Stored items from a collection
Segment Open
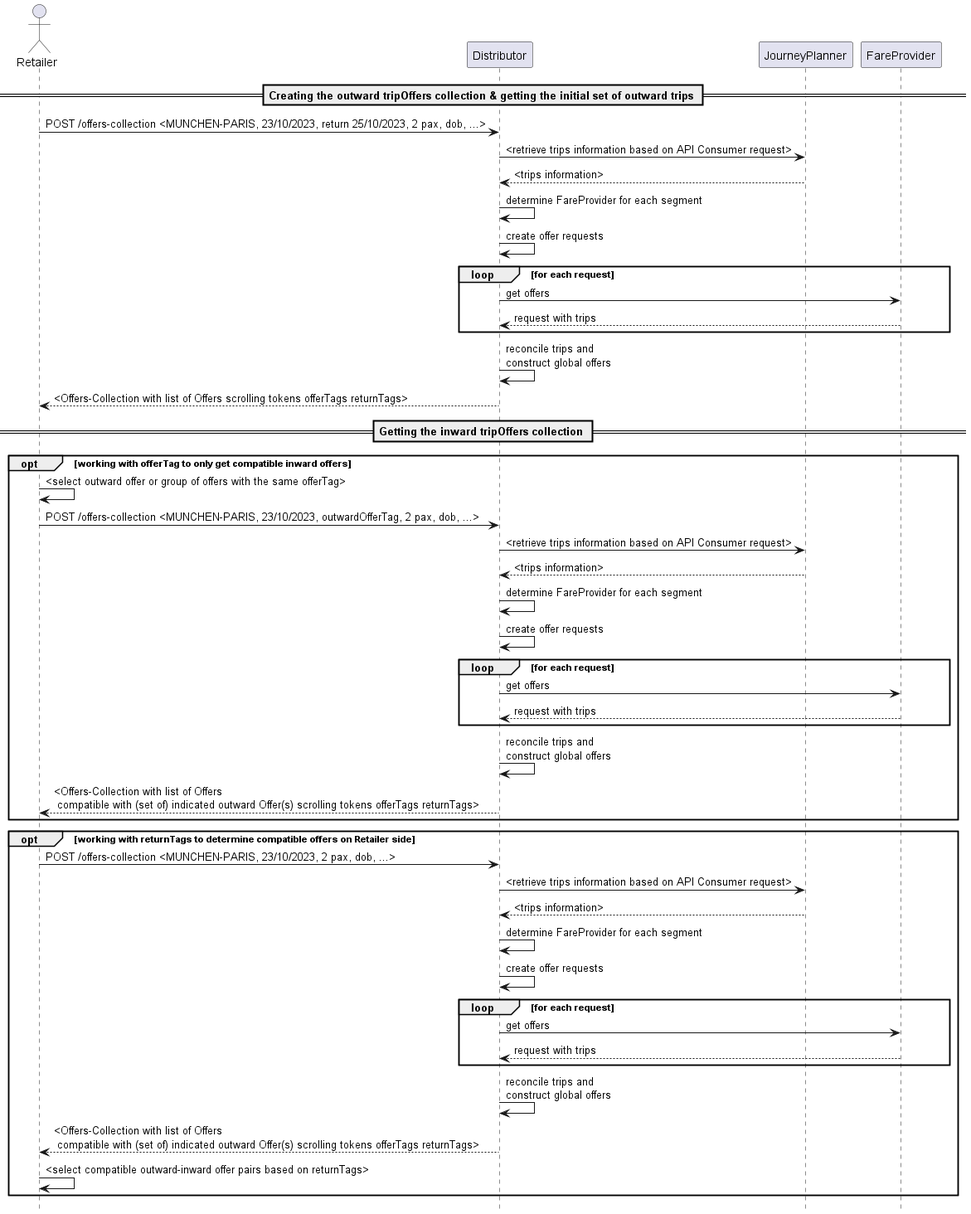
Before: images/processes/seq-products-covering-both-directions.png, a diagram exported from PlantUML (UnionInternationalCheminsdeFer/OSDM). Its diagram source:
```plantuml
@startuml
hide footbox

actor Retailer
== Creating the outward tripOffers collection & getting the initial set of outward trips ==
Retailer -> Distributor: POST /offers-collection <MUNCHEN-PARIS, 23/10/2023, return 25/10/2023, 2 pax, dob, ...>
Distributor -> JourneyPlanner : <retrieve trips information based on API Consumer request>
JourneyPlanner --> Distributor : <trips information>
Distributor -> Distributor: determine FareProvider for each segment
Distributor -> Distributor : create offer requests
loop for each request
    Distributor -> FareProvider: get offers
    FareProvider --> Distributor : request with trips
end
Distributor -> Distributor : reconcile trips and \nconstruct global offers
Distributor --> Retailer: <Offers-Collection with list of Offers scrolling tokens offerTags returnTags>

== Getting the inward tripOffers collection ==
opt working with offerTag to only get compatible inward offers
Retailer -> Retailer: <select outward offer or group of offers with the same offerTag>
Retailer -> Distributor: POST /offers-collection <MUNCHEN-PARIS, 23/10/2023, outwardOfferTag, 2 pax, dob, ...>
Distributor -> JourneyPlanner : <retrieve trips information based on API Consumer request>
JourneyPlanner --> Distributor : <trips information>
Distributor -> Distributor: determine FareProvider for each segment
Distributor -> Distributor : create offer requests
loop for each request
    Distributor -> FareProvider: get offers
    FareProvider --> Distributor : request with trips
end
Distributor -> Distributor : reconcile trips and \nconstruct global offers
Distributor --> Retailer: <Offers-Collection with list of Offers\n compatible with (set of) indicated outward Offer(s) scrolling tokens offerTags returnTags>
end

opt working with returnTags to determine compatible offers on Retailer side
Retailer -> Distributor: POST /offers-collection <MUNCHEN-PARIS, 23/10/2023, 2 pax, dob, ...>
Distributor -> JourneyPlanner : <retrieve trips information based on API Consumer request>
JourneyPlanner --> Distributor : <trips information>
Distributor -> Distributor: determine FareProvider for each segment
Distributor -> Distributor : create offer requests
loop for each request
    Distributor -> FareProvider: get offers
    FareProvider --> Distributor : request with trips
end
Distributor -> Distributor : reconcile trips and \nconstruct global offers
Distributor --> Retailer: <Offers-Collection with list of Offers\n compatible with (set of) indicated outward Offer(s) scrolling tokens offerTags returnTags>
Retailer -> Retailer: <select compatible outward-inward offer pairs based on returnTags>
end
@enduml
```
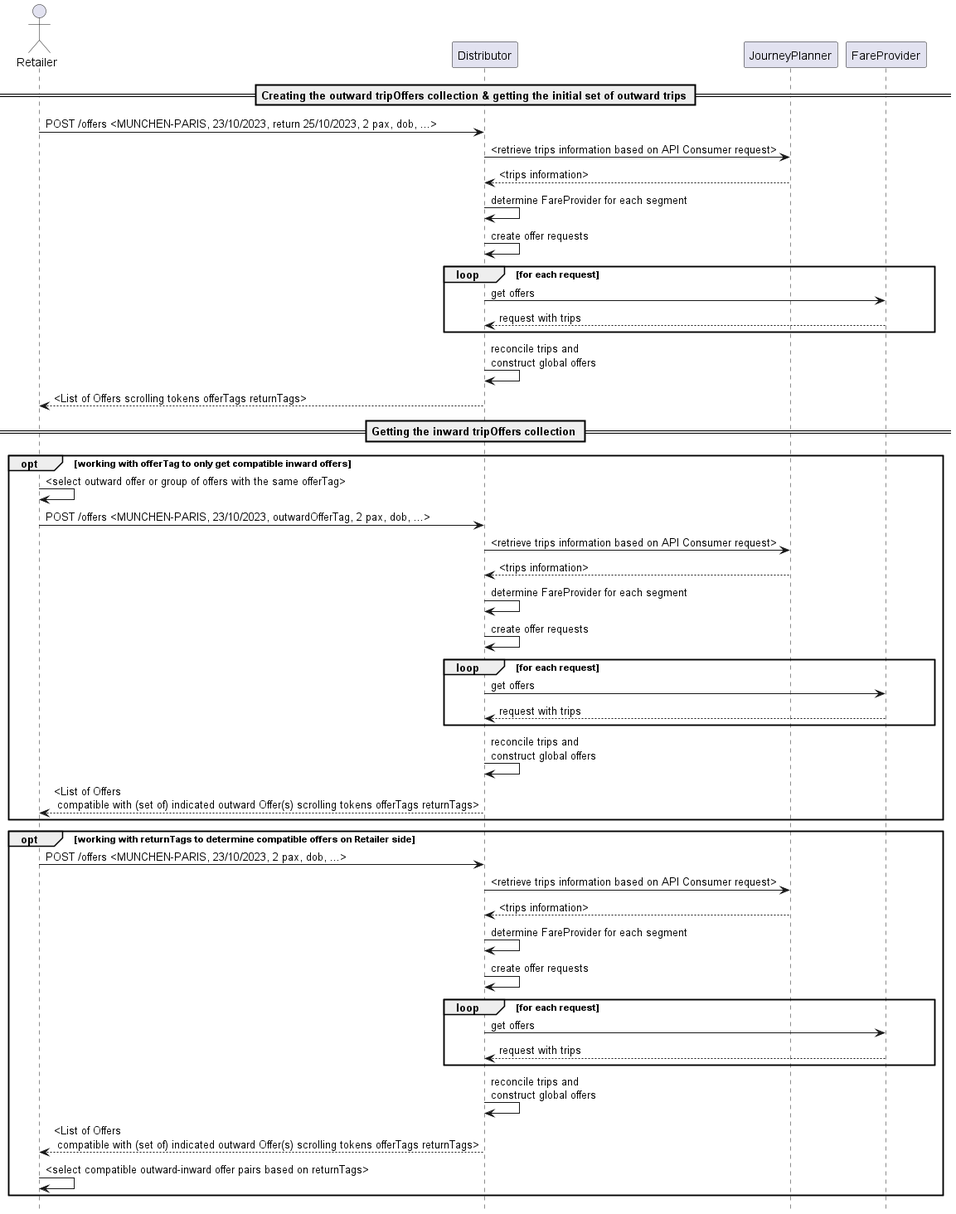
The same file after the commit.

Change to the diagram source:
```diff
@@ -3,7 +3,7 @@
 
 actor Retailer
 == Creating the outward tripOffers collection & getting the initial set of outward trips ==
-Retailer -> Distributor: POST /offers-collection <MUNCHEN-PARIS, 23/10/2023, return 25/10/2023, 2 pax, dob, ...>
+Retailer -> Distributor: POST /offers <MUNCHEN-PARIS, 23/10/2023, return 25/10/2023, 2 pax, dob, ...>
 Distributor -> JourneyPlanner : <retrieve trips information based on API Consumer request>
 JourneyPlanner --> Distributor : <trips information>
 Distributor -> Distributor: determine FareProvider for each segment
@@ -13,12 +13,12 @@
     FareProvider --> Distributor : request with trips
 end
 Distributor -> Distributor : reconcile trips and \nconstruct global offers
-Distributor --> Retailer: <Offers-Collection with list of Offers scrolling tokens offerTags returnTags>
+Distributor --> Retailer: <List of Offers scrolling tokens offerTags returnTags>
 
 == Getting the inward tripOffers collection ==
 opt working with offerTag to only get compatible inward offers
 Retailer -> Retailer: <select outward offer or group of offers with the same offerTag>
-Retailer -> Distributor: POST /offers-collection <MUNCHEN-PARIS, 23/10/2023, outwardOfferTag, 2 pax, dob, ...>
+Retailer -> Distributor: POST /offers <MUNCHEN-PARIS, 23/10/2023, outwardOfferTag, 2 pax, dob, ...>
 Distributor -> JourneyPlanner : <retrieve trips information based on API Consumer request>
 JourneyPlanner --> Distributor : <trips information>
 Distributor -> Distributor: determine FareProvider for each segment
@@ -28,11 +28,11 @@
     FareProvider --> Distributor : request with trips
 end
 Distributor -> Distributor : reconcile trips and \nconstruct global offers
-Distributor --> Retailer: <Offers-Collection with list of Offers\n compatible with (set of) indicated outward Offer(s) scrolling tokens offerTags returnTags>
+Distributor --> Retailer: <List of Offers\n compatible with (set of) indicated outward Offer(s) scrolling tokens offerTags returnTags>
 end
 
 opt working with returnTags to determine compatible offers on Retailer side
-Retailer -> Distributor: POST /offers-collection <MUNCHEN-PARIS, 23/10/2023, 2 pax, dob, ...>
+Retailer -> Distributor: POST /offers <MUNCHEN-PARIS, 23/10/2023, 2 pax, dob, ...>
 Distributor -> JourneyPlanner : <retrieve trips information based on API Consumer request>
 JourneyPlanner --> Distributor : <trips information>
 Distributor -> Distributor: determine FareProvider for each segment
@@ -42,7 +42,7 @@
     FareProvider --> Distributor : request with trips
 end
 Distributor -> Distributor : reconcile trips and \nconstruct global offers
-Distributor --> Retailer: <Offers-Collection with list of Offers\n compatible with (set of) indicated outward Offer(s) scrolling tokens offerTags returnTags>
+Distributor --> Retailer: <List of Offers\n compatible with (set of) indicated outward Offer(s) scrolling tokens offerTags returnTags>
 Retailer -> Retailer: <select compatible outward-inward offer pairs based on returnTags>
 end
 @enduml
```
Segment Closed
→ Your task:
Find the lines that mention "same" in the entries and show them.

→ Finished task:
Retailer -> Retailer: <select outward offer or group of offers with the same offerTag>
The same file after the commit.
 Retailer -> Retailer: <select outward offer or group of offers with the same offerTag>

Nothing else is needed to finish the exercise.